Category Archives: library school

vlogs: DollFaceBarbie

I know very little about video blogs (vlogs) and I want this to change. The only vlogger I have spent time with is DollFaceBarbieTM, a 23 year old androgynous model from L.A. who is the “first gay Barbie on the internet” (naturally I heard about him from a student via Facebook). Only the vlogging medium can do justice to what DollFaceBarbie presents to the world. How else could subscribers see his baby hair techniques (264,810 views) and hear the twangy cadence of his voice? No audio on blogs, no visual on podcasts. (Some vloggers who also write embed videos into blogs; others, like DollFaceBarbie, prefer creating a YouTube channel.)

DollFaceBarbie has 34,679 subscribers–pretty good for a “niche market.” One of my favorite posts is “Being Gay……My Story/Advice,” (fast-forward a bit if you don’t want a fashion rundown first) (95,373 views).

Please, readers, if you know of any other phenomenal vloggers, please share. I would love to use vlogs in a new media class to discuss online self-representation, self-publishing, and ethics (for instance, the ethics of the “haul video” phenomenon).

barbieboy vlog link


How can school librarians use RSS feeds?

To give teachers free, full-text access to their favorite professional journals.

Through the Massachusetts Board of Library Commissioners, MA residents have free (and password-free) access to a wide variety of Gale databases.* I recently went to the Gale Academic Search Premier database > Browse Publications page, and found that this database carries the full text of School Library Journal, Booklist, and Library Journal. From each journal’s page, I got a RSS Feed URL that sends all full text articles from this professional journal to my feed reader. Now I don’t need a subscription, nor do I have to remember to visit a library to browse these journals. Beautiful! (and props to Amy Short, who taught me how to do this)
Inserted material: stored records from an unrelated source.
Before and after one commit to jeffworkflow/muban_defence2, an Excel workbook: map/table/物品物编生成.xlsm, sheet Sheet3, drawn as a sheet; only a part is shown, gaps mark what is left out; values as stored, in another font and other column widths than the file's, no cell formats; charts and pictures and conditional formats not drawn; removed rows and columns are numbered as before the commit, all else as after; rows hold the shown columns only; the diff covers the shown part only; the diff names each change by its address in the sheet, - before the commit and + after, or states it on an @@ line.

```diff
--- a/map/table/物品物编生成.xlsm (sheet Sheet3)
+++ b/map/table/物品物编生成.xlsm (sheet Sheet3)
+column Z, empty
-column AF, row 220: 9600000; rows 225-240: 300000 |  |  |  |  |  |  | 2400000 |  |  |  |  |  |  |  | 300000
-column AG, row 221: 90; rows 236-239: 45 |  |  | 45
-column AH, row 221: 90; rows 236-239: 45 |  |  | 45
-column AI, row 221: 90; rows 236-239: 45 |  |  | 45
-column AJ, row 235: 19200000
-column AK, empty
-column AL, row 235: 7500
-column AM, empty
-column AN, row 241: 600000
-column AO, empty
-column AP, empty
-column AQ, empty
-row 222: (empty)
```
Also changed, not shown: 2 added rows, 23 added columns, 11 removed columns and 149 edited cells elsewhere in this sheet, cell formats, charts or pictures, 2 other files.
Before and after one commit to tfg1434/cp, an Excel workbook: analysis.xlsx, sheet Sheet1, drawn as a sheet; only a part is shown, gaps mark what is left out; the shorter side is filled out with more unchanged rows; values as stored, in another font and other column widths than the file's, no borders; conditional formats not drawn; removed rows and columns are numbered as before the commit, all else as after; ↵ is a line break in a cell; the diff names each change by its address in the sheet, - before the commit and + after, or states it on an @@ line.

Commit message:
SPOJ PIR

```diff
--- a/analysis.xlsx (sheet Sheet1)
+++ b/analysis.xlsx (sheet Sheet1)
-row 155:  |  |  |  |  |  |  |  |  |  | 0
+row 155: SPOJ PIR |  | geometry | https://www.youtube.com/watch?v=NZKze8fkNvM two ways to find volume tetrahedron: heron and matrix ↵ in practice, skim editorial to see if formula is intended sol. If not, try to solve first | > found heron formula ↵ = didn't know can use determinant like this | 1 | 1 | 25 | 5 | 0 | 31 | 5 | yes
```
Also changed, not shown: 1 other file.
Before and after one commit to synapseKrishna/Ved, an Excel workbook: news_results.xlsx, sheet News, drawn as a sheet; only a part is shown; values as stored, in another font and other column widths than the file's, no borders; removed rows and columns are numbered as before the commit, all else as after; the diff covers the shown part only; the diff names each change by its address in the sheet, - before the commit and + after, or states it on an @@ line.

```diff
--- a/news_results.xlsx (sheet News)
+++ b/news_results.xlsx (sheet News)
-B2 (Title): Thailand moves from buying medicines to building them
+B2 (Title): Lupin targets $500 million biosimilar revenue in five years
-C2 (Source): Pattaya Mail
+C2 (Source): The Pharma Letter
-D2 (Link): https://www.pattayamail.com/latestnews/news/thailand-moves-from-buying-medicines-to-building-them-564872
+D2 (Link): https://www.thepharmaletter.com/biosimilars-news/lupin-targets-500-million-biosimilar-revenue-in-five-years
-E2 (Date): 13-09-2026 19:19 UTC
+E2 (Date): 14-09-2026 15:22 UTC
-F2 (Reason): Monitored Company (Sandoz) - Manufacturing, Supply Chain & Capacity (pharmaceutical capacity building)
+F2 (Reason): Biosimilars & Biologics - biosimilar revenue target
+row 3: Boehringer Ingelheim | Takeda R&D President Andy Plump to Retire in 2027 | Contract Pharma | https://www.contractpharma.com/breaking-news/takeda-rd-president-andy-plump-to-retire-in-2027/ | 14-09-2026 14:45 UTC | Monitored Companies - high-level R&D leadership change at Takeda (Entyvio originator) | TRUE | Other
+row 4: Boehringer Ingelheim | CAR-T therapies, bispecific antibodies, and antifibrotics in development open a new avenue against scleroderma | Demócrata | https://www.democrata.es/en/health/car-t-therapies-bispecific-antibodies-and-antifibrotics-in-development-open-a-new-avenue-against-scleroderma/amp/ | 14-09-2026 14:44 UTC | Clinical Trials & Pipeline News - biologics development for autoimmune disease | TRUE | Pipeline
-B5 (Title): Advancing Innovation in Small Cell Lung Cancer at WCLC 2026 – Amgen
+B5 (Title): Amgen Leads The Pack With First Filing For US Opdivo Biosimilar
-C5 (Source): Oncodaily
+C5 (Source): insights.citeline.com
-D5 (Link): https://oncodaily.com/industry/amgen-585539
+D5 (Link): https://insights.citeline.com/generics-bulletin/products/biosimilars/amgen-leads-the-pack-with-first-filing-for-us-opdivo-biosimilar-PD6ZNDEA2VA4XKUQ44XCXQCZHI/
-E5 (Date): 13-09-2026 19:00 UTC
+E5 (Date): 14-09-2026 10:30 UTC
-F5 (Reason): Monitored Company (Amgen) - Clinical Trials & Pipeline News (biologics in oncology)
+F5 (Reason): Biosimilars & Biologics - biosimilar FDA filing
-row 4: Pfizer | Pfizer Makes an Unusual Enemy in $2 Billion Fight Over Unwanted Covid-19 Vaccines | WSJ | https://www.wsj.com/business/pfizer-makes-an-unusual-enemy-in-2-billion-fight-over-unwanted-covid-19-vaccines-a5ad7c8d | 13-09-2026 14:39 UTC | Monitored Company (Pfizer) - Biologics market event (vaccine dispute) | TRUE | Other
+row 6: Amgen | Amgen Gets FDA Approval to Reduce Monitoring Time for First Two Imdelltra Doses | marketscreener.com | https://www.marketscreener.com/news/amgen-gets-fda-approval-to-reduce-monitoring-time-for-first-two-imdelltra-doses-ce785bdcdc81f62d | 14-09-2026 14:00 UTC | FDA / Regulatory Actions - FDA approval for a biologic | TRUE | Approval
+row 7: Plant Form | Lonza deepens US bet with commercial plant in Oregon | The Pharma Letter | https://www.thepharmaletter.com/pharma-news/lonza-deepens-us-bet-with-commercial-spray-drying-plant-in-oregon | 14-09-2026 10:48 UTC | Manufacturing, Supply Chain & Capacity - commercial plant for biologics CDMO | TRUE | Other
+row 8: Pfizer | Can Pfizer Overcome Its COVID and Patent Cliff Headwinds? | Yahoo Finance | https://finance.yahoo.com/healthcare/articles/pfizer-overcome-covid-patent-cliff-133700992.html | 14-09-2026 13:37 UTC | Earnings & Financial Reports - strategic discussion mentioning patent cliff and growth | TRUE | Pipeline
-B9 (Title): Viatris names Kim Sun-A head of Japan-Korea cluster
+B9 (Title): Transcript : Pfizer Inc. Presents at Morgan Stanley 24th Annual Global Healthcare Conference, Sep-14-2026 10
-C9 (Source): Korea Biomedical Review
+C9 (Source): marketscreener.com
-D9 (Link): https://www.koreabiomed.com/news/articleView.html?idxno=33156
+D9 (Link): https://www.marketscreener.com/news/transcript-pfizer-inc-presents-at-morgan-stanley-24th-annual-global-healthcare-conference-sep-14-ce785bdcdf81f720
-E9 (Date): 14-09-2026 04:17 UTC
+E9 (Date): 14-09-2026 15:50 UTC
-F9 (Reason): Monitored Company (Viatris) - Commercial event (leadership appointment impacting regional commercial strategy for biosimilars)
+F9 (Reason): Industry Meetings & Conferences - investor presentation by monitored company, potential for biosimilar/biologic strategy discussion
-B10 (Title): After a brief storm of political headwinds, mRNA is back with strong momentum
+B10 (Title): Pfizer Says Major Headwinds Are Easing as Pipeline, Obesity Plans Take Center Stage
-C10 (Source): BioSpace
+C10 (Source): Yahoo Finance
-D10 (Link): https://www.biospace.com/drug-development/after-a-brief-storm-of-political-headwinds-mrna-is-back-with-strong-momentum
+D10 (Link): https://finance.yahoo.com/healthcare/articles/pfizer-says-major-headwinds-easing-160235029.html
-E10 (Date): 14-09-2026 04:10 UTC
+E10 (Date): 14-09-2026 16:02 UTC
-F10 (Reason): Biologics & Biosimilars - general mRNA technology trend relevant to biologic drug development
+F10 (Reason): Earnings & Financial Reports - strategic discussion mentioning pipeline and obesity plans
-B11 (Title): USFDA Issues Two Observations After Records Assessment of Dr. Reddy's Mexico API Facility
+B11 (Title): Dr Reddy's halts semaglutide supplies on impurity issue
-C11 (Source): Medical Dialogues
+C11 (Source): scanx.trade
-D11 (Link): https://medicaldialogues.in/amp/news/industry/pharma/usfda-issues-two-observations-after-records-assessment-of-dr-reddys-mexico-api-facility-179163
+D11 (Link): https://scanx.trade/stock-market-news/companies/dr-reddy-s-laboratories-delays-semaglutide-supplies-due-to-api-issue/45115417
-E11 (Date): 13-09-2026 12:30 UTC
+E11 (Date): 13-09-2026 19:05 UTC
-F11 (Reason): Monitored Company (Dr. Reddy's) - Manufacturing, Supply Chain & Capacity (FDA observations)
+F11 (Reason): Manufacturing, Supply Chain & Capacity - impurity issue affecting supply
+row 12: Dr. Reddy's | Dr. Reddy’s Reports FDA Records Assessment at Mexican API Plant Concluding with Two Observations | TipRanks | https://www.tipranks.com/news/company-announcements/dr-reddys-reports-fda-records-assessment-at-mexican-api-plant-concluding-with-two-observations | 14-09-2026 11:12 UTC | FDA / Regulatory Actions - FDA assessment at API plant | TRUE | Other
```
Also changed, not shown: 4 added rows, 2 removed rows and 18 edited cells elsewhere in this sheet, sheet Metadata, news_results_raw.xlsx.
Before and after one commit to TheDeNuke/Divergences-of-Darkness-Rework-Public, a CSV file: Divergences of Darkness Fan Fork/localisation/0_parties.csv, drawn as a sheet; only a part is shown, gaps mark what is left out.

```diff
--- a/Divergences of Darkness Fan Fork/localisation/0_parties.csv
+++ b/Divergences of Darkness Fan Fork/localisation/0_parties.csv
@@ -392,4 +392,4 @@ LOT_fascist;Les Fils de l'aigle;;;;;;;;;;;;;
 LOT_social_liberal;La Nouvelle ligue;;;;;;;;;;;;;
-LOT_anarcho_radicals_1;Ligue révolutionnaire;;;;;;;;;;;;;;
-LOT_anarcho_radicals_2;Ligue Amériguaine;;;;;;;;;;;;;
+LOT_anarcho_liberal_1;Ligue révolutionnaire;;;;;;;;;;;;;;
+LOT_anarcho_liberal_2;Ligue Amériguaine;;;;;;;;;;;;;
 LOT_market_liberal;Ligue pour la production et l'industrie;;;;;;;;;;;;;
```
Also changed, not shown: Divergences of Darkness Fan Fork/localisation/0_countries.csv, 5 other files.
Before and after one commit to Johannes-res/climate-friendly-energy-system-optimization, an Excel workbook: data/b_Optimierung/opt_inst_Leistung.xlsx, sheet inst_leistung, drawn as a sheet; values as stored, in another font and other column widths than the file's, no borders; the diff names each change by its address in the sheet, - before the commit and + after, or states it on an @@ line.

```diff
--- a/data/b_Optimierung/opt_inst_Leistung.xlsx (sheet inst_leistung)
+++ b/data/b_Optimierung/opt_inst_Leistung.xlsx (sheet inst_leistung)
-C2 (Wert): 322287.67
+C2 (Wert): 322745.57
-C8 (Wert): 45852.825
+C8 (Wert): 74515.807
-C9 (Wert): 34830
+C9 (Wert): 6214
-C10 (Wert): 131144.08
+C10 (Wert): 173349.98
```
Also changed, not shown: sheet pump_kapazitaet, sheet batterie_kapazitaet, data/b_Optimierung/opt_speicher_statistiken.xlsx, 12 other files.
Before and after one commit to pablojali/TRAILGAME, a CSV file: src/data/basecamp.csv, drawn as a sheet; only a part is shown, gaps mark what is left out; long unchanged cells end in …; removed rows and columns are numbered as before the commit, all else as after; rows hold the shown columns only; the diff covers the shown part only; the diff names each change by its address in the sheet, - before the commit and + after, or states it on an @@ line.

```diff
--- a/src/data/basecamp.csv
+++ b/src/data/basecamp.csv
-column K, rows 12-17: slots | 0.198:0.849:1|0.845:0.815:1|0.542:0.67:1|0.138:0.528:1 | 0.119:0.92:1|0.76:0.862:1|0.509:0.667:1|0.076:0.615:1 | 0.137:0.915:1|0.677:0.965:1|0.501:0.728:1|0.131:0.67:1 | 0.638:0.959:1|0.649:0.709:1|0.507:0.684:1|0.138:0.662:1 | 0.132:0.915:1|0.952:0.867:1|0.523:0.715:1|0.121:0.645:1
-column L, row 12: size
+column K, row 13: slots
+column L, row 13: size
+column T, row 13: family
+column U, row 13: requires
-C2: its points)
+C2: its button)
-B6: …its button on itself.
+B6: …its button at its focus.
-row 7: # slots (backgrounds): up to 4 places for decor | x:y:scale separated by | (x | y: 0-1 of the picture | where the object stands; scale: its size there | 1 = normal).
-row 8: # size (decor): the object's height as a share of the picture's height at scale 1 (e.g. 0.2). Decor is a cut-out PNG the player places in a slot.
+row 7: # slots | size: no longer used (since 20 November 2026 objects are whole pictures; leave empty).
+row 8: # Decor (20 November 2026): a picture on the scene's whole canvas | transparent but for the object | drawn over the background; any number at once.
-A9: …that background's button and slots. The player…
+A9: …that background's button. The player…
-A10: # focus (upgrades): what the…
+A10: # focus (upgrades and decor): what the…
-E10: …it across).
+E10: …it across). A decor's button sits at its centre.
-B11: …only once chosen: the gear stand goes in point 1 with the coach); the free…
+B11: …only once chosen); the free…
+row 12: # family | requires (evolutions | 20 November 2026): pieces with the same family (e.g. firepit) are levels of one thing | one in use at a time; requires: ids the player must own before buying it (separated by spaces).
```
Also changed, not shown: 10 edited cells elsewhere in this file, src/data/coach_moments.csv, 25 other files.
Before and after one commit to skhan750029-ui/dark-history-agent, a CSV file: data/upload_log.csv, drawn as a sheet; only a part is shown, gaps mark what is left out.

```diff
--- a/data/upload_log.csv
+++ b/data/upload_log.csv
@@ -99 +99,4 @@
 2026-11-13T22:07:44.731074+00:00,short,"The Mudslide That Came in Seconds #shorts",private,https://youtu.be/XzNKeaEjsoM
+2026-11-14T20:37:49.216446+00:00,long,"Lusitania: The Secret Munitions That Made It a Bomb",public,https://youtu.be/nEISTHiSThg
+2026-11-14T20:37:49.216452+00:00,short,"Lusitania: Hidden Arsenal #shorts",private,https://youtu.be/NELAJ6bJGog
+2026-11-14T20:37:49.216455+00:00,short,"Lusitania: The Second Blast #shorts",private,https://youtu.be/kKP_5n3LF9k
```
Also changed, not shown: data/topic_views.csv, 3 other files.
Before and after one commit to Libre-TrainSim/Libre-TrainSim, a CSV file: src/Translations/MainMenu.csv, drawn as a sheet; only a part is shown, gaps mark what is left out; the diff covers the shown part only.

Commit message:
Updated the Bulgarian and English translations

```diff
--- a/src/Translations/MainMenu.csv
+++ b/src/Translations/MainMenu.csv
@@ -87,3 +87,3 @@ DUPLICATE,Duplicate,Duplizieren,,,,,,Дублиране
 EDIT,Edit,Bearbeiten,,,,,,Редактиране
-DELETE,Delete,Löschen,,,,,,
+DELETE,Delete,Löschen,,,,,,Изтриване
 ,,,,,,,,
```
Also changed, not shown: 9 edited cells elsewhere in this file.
This could be a fabulous in-service training that a librarian could do with teachers in each subject area. Librarians would simply need to find out first which professional (and/or student-interest) journals are available through Gale for each subject area.

*If your computer is within MA state borders, go to the Mass Libraries website and press the “search” button under the heading “Search Our Library Resources.” This brings you to the Gale Power Search. To switch databases, click on “Change Databases” at the top left of the page.

How can school librarians use blogs? For polling.

I want to explore using a blog as a polling tool: to gather information from students and teachers about reading, research, and new media–what they read/use, why they like it, and what they would recommend to others. I would write a weekly question, such as What’s the best book you’ve read recently? What website(s) do you visit to get your news? What’s your favorite mobile app? Fun, simple weekly polls can be used to create/deepen relationships amongst students and adults at school, and the data from responses can be used for collection development and instructional ideas. Blogs would keep all of the responses organized in one spot and easily browsable for all visitors to the site. The polls would be categorized and archived.

What’s the best platform for polling? Undecided.

Using a library Facebook page would be easiest, because in my experience, most students and teachers already have Facebook accounts, and this means they could simply “like” my page and get my poll questions that way. They wouldn’t need to navigate to a separate website or blog to post (though this could mean increased traffic to my library site). Unfortunately, Facebook is blocked on Boston Public School computers, so they would have to participate outside of school time (or “illegally” via their smartphones). Twitter polls are a possibility too, though, like Facebook, comments are unmoderated. (With Facebook, comments can be removed. With Twitter, they can only be blocked as spam, and then the user is blocked forever . . .?)

For whole school participation, a blog would work better than a free PollEverywhere account, which limits its polls to 30 respondents (However, Poll Everywhere allows for anonymous comments, which means that sensitive or confidential questions can be asked. Anonymity is not possible on blogs, Facebook, or Twitter, unless people create an anonymous profile.)

Blogs that allow video comments are helpful for students who have writing disabilities or express themselves more effectively through speaking (Edublogs allows video comments in its Pro package; WordPress does not offer this feature).

Should educational blogs have moderated comments?

Yes: because comments should not be off-topic, inappropriate, offensive, hateful, or profanity-ridden. However, this means the blog administrator is required to monitor all comments frequently, or else risk not approving and posting the appropriate comments and thus stifling/slowing down the conversation.

No: because students need to learn how to write and publish responsibly for a wide, authentic, online audience. A school culture should be created in which off-topic, inappropriate, offensive, hateful, or profanity-ridden comments are not accepted by peers and the offensive poster is seen as ridiculous (and thus naturally “shamed” into changing his/her behavior). In this case, inappropriate comments can be deleted by a blog administrator as they come up.

testing Gale database link

gale academic one file icon Click here to search this database. . .no password needed (within MA).

my first LibGuide

I have really enjoyed making my first LibGuide research pathfinder, and look forward to using the LibGuide platform in my future school library work. Stretched myself a bit by focusing on science content for high school researchers.

Thank you, NELA

for granting me a scholarship this year. . .